═══ Input data

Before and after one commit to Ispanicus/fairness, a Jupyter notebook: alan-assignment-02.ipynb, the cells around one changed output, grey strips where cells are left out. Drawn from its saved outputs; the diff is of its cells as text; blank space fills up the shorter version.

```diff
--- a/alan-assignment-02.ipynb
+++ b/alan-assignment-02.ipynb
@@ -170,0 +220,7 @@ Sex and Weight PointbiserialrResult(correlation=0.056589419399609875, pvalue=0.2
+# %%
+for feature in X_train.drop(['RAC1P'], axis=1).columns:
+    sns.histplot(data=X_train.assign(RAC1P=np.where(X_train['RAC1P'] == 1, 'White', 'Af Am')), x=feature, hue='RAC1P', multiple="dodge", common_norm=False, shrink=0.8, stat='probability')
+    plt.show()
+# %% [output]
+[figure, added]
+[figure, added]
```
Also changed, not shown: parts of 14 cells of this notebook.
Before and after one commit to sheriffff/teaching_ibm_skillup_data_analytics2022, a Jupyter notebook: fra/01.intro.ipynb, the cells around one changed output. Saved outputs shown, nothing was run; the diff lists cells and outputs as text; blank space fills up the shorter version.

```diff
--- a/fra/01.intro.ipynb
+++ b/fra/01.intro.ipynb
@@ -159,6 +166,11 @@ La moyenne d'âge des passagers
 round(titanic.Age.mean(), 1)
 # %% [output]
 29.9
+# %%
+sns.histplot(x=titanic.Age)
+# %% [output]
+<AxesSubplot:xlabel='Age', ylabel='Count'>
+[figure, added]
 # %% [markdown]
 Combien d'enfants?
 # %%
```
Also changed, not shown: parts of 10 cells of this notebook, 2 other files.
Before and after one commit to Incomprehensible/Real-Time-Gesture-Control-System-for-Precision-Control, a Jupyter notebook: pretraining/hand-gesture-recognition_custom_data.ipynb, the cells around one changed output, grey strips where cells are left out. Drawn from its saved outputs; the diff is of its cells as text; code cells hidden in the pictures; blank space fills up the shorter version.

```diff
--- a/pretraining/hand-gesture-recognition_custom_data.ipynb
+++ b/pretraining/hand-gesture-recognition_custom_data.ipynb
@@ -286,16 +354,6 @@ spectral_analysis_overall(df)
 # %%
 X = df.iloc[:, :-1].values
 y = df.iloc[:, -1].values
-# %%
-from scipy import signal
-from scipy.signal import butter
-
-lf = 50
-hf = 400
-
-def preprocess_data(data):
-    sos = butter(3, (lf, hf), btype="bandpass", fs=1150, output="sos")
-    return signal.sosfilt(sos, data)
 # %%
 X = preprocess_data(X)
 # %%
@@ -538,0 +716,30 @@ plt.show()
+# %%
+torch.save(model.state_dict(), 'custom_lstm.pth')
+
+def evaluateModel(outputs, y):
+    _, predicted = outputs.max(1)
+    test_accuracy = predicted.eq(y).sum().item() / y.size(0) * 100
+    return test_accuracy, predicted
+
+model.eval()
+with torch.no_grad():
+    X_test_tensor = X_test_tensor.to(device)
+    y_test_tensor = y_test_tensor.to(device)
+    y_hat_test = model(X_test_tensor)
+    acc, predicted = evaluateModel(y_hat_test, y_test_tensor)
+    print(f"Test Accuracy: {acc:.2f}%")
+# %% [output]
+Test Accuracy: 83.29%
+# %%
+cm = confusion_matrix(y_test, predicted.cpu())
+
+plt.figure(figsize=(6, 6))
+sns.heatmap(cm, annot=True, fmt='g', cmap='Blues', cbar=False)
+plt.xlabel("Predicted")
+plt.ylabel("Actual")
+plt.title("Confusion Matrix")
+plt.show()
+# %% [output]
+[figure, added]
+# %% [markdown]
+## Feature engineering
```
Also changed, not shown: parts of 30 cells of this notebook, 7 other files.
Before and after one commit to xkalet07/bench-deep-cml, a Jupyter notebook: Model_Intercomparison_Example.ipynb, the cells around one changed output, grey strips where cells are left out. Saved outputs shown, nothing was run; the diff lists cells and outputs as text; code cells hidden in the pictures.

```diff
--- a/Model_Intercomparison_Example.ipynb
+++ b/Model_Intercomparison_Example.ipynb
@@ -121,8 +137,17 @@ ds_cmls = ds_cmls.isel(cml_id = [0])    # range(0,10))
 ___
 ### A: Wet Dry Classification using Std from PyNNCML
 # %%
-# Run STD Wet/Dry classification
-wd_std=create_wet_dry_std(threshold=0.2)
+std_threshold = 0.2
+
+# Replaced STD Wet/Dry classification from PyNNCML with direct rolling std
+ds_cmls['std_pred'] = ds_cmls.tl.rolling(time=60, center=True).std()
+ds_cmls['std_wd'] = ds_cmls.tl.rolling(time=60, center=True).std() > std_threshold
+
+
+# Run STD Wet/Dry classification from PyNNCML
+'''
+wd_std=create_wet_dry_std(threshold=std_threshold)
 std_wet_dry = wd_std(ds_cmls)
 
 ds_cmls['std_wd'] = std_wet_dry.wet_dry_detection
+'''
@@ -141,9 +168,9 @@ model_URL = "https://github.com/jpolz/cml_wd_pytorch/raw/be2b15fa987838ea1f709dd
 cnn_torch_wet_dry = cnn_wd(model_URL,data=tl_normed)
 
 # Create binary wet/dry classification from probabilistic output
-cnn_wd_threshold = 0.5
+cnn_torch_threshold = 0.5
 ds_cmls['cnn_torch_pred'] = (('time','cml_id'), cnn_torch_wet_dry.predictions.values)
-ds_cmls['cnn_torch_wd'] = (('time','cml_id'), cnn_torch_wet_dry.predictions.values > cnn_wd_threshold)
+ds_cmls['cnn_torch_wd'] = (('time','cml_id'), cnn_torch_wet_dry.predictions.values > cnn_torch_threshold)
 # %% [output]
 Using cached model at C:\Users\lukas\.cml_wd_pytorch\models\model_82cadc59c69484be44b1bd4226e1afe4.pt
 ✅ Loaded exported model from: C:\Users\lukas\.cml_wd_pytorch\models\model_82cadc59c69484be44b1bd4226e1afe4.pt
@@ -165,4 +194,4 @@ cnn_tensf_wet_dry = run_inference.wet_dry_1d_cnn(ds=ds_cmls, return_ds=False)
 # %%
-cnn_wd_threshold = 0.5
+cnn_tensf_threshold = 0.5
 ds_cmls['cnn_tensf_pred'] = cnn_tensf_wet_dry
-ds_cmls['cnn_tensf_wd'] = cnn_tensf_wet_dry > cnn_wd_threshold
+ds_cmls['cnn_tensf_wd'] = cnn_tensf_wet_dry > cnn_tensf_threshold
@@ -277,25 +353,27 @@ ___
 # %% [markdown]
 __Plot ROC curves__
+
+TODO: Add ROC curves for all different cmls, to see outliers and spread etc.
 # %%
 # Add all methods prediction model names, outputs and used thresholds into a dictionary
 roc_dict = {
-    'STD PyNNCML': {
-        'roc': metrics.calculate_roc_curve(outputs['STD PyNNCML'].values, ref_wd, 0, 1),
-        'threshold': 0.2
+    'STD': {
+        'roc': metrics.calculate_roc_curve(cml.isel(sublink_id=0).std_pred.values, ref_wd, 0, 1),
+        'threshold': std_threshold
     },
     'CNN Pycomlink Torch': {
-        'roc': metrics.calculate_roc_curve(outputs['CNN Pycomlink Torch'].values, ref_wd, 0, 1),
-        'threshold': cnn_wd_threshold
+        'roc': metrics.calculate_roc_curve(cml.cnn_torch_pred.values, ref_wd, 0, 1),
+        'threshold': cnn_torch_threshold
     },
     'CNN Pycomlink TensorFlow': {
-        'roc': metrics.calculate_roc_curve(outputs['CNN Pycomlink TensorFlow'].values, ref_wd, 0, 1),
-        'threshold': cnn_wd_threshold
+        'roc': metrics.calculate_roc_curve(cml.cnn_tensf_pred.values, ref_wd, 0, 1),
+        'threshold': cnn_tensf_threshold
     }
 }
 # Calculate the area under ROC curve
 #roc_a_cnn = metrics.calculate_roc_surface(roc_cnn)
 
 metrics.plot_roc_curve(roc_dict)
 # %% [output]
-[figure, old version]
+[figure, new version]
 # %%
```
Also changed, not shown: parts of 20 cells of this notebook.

══════

What you will do:
Search the entries for the word "PyNNCML" and pick out every line that holds it.

Solution to the exercise:
 ### A: Wet Dry Classification using Std from PyNNCML
+# Replaced STD Wet/Dry classification from PyNNCML with direct rolling std
+# Run STD Wet/Dry classification from PyNNCML
-    'STD PyNNCML': {
-        'roc': metrics.calculate_roc_curve(outputs['STD PyNNCML'].values, ref_wd, 0, 1),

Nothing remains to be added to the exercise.